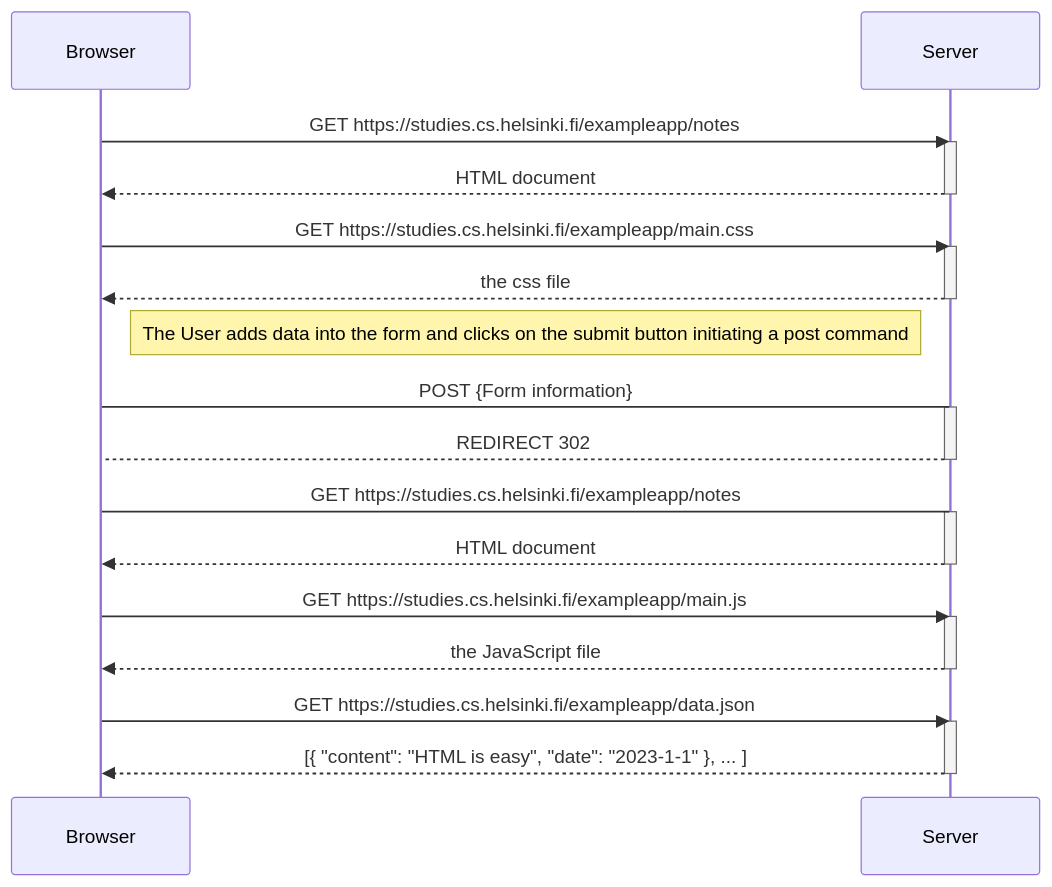
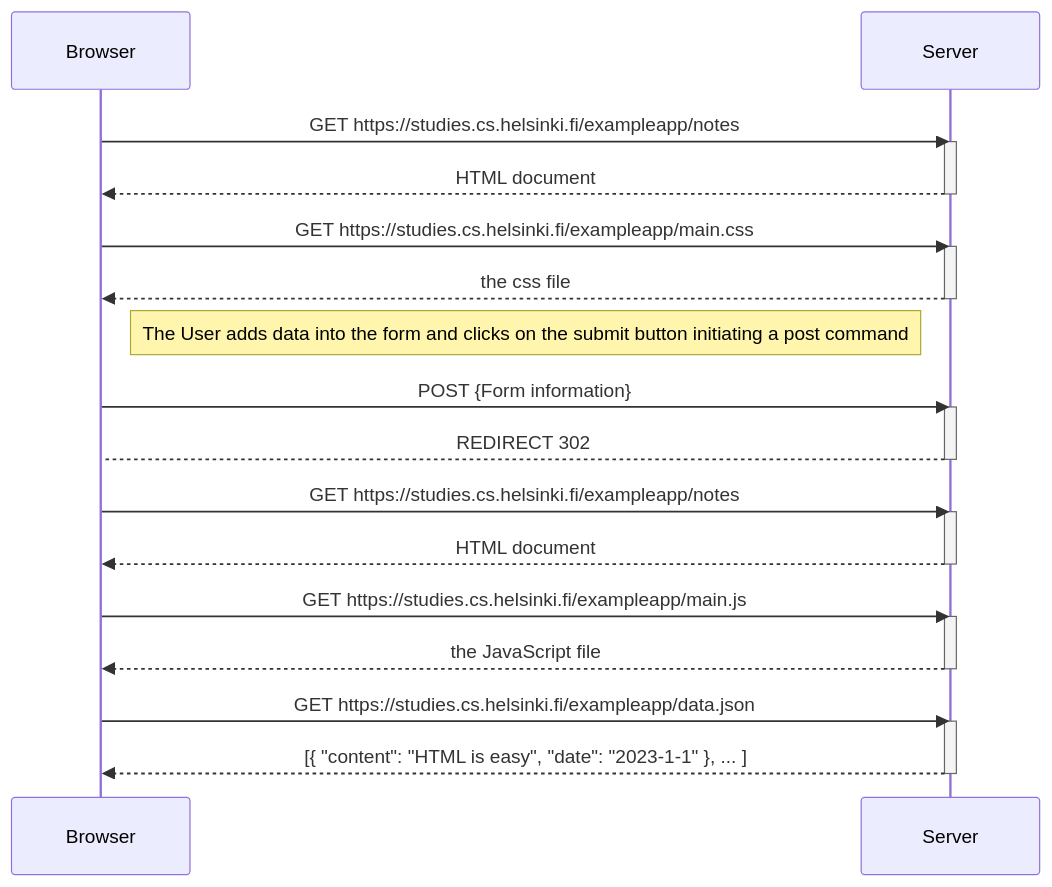
Before and after one commit to seculoseculorum/FullStack_Osa0: the diagram in Kaavio.md, drawn with Mermaid.

````diff
--- a/Kaavio.md
+++ b/Kaavio.md
@@ -1,37 +1,37 @@
 ```mermaid
 sequenceDiagram
     participant Browser
     participant Server
     
     Browser->>Server: GET https://studies.cs.helsinki.fi/exampleapp/notes
     activate Server
     Server-->>Browser: HTML document
     deactivate Server
     
     Browser->>Server: GET https://studies.cs.helsinki.fi/exampleapp/main.css
     activate Server
     Server-->>Browser: the css file
     deactivate Server
 
     Note right of Browser: The User adds data into the form and clicks on the submit button initiating a post command
 
-    Browser->Server: POST {Form information}
+    Browser->>Server: POST {Form information}
     activate Server
     Server-->Browser: REDIRECT 302
     deactivate Server 
     
-    Browser->Server: GET https://studies.cs.helsinki.fi/exampleapp/notes
+    Browser->>Server: GET https://studies.cs.helsinki.fi/exampleapp/notes
     activate Server
     Server-->>Browser: HTML document
     deactivate Server
 
     Browser->>Server: GET https://studies.cs.helsinki.fi/exampleapp/main.js
     activate Server
     Server-->>Browser: the JavaScript file
     deactivate Server
     
     Browser->>Server: GET https://studies.cs.helsinki.fi/exampleapp/data.json
     activate Server
     Server-->>Browser: [{ "content": "HTML is easy", "date": "2023-1-1" }, ... ]
     deactivate Server
 ```
````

## Exercise directions:
Excluding every picture, set down the listing exactly.

## Response:
Before and after one commit to seculoseculorum/FullStack_Osa0: the diagram in Kaavio.md, drawn with Mermaid.

````diff
--- a/Kaavio.md
+++ b/Kaavio.md
@@ -1,37 +1,37 @@
 ```mermaid
 sequenceDiagram
     participant Browser
     participant Server
     
     Browser->>Server: GET https://studies.cs.helsinki.fi/exampleapp/notes
     activate Server
     Server-->>Browser: HTML document
     deactivate Server
     
     Browser->>Server: GET https://studies.cs.helsinki.fi/exampleapp/main.css
     activate Server
     Server-->>Browser: the css file
     deactivate Server
 
     Note right of Browser: The User adds data into the form and clicks on the submit button initiating a post command
 
-    Browser->Server: POST {Form information}
+    Browser->>Server: POST {Form information}
     activate Server
     Server-->Browser: REDIRECT 302
     deactivate Server 
     
-    Browser->Server: GET https://studies.cs.helsinki.fi/exampleapp/notes
+    Browser->>Server: GET https://studies.cs.helsinki.fi/exampleapp/notes
     activate Server
     Server-->>Browser: HTML document
     deactivate Server
 
     Browser->>Server: GET https://studies.cs.helsinki.fi/exampleapp/main.js
     activate Server
     Server-->>Browser: the JavaScript file
     deactivate Server
     
     Browser->>Server: GET https://studies.cs.helsinki.fi/exampleapp/data.json
     activate Server
     Server-->>Browser: [{ "content": "HTML is easy", "date": "2023-1-1" }, ... ]
     deactivate Server
 ```
````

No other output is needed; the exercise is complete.